■ **Goal of the exercise**: Find every line below with the word "entre" in it, and copy each one.

■ **Supplied data**:
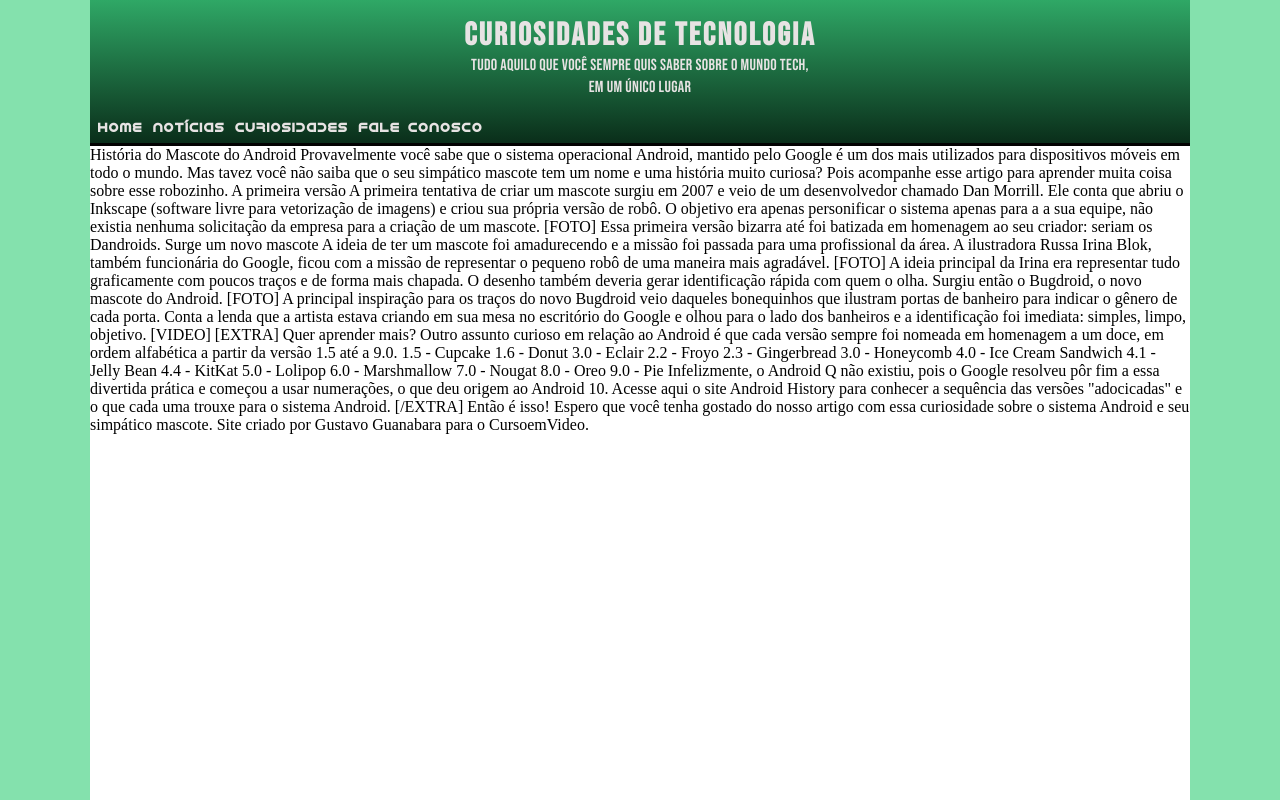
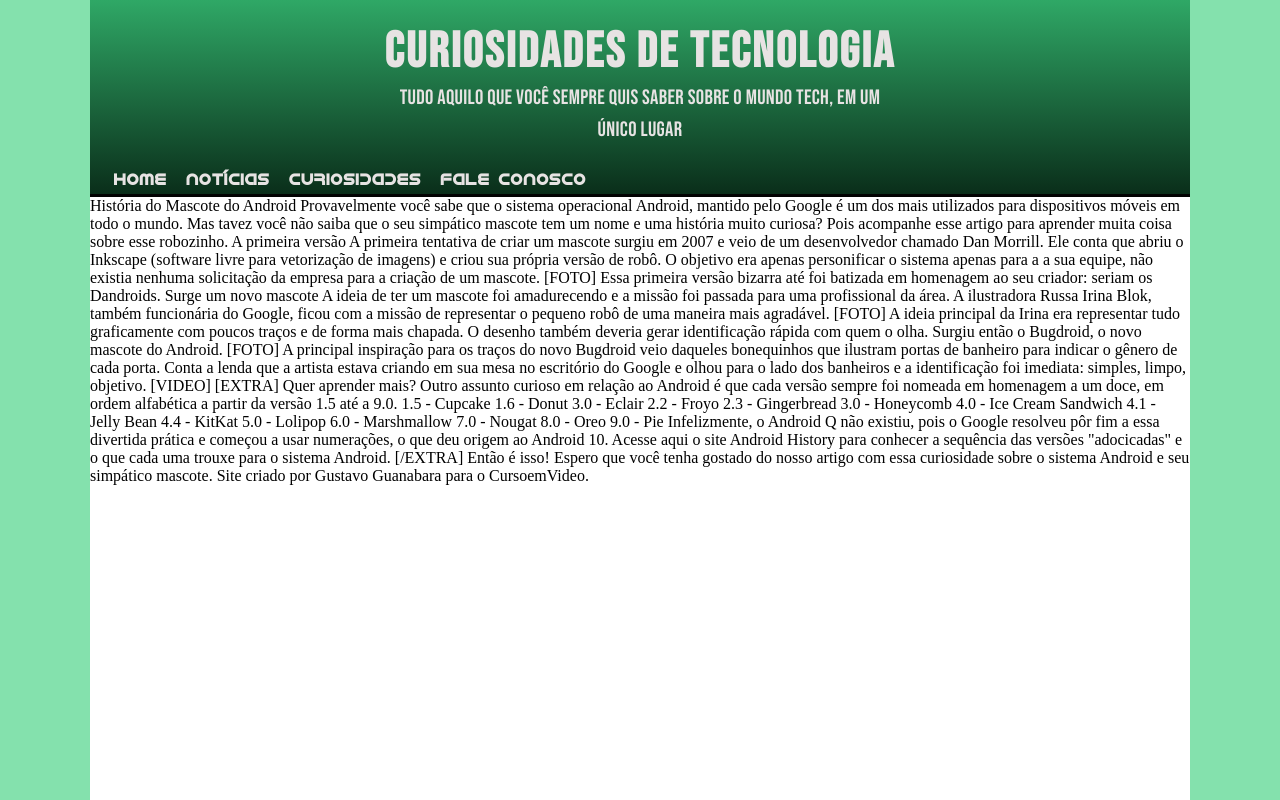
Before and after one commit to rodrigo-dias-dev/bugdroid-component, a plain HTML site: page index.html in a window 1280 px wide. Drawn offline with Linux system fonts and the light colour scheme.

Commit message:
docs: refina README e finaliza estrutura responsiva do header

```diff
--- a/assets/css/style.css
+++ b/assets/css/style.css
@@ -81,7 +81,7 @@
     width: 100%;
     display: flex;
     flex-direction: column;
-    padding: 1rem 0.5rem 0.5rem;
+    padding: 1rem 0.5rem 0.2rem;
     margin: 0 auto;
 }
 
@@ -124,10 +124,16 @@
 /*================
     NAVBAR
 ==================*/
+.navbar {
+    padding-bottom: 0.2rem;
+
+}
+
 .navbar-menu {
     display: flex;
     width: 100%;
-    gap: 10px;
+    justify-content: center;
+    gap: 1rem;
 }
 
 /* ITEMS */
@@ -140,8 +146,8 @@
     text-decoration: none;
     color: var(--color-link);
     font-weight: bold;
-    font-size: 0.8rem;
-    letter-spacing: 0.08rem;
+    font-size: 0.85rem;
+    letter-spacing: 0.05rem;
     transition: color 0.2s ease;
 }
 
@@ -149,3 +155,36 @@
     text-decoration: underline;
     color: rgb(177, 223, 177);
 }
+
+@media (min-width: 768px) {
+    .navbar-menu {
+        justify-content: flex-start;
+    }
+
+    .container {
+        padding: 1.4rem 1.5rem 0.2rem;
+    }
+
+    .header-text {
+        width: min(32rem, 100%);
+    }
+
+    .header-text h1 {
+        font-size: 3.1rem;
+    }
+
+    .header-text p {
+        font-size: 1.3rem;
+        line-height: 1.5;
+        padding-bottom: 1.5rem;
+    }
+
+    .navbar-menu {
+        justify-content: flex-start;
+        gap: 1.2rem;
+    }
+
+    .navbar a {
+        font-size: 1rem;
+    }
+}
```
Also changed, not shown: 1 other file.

--

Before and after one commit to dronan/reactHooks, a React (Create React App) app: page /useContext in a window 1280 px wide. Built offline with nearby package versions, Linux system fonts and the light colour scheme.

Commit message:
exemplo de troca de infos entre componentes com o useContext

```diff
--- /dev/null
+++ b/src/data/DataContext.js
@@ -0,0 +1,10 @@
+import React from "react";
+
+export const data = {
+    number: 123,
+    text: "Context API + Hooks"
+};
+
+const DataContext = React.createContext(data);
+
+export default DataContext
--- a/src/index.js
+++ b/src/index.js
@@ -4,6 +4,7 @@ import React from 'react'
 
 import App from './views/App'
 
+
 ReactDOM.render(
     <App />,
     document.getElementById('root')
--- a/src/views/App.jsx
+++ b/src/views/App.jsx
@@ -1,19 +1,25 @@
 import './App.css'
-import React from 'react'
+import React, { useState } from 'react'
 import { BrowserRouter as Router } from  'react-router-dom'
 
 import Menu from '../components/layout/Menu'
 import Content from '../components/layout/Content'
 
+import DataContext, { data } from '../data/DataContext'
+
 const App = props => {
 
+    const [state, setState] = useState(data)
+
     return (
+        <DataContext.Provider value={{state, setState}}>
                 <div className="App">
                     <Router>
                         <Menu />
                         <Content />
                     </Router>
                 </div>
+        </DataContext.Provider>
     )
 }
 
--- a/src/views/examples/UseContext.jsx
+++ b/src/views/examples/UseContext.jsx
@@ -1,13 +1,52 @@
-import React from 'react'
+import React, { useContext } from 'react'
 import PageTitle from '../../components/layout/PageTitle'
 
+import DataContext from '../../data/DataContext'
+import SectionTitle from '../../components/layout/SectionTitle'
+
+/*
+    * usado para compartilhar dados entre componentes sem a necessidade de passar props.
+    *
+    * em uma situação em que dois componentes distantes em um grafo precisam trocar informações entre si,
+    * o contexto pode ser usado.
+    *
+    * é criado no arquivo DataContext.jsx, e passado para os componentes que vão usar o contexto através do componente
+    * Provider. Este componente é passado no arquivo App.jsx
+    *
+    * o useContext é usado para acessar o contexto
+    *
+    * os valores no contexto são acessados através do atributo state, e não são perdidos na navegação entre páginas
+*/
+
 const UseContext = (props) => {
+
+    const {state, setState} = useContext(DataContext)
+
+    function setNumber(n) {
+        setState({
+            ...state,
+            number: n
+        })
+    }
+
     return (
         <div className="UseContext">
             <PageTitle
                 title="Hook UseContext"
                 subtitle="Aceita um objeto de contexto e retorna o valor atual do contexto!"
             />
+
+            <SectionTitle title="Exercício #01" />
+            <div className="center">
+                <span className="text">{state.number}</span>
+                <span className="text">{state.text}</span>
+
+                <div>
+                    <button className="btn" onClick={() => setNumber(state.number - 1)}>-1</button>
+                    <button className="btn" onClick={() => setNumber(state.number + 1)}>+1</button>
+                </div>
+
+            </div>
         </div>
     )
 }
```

■ **Result of this task**:
exemplo de troca de infos entre componentes com o useContext
+    * usado para compartilhar dados entre componentes sem a necessidade de passar props.
+    * em uma situação em que dois componentes distantes em um grafo precisam trocar informações entre si,
+    * os valores no contexto são acessados através do atributo state, e não são perdidos na navegação entre páginas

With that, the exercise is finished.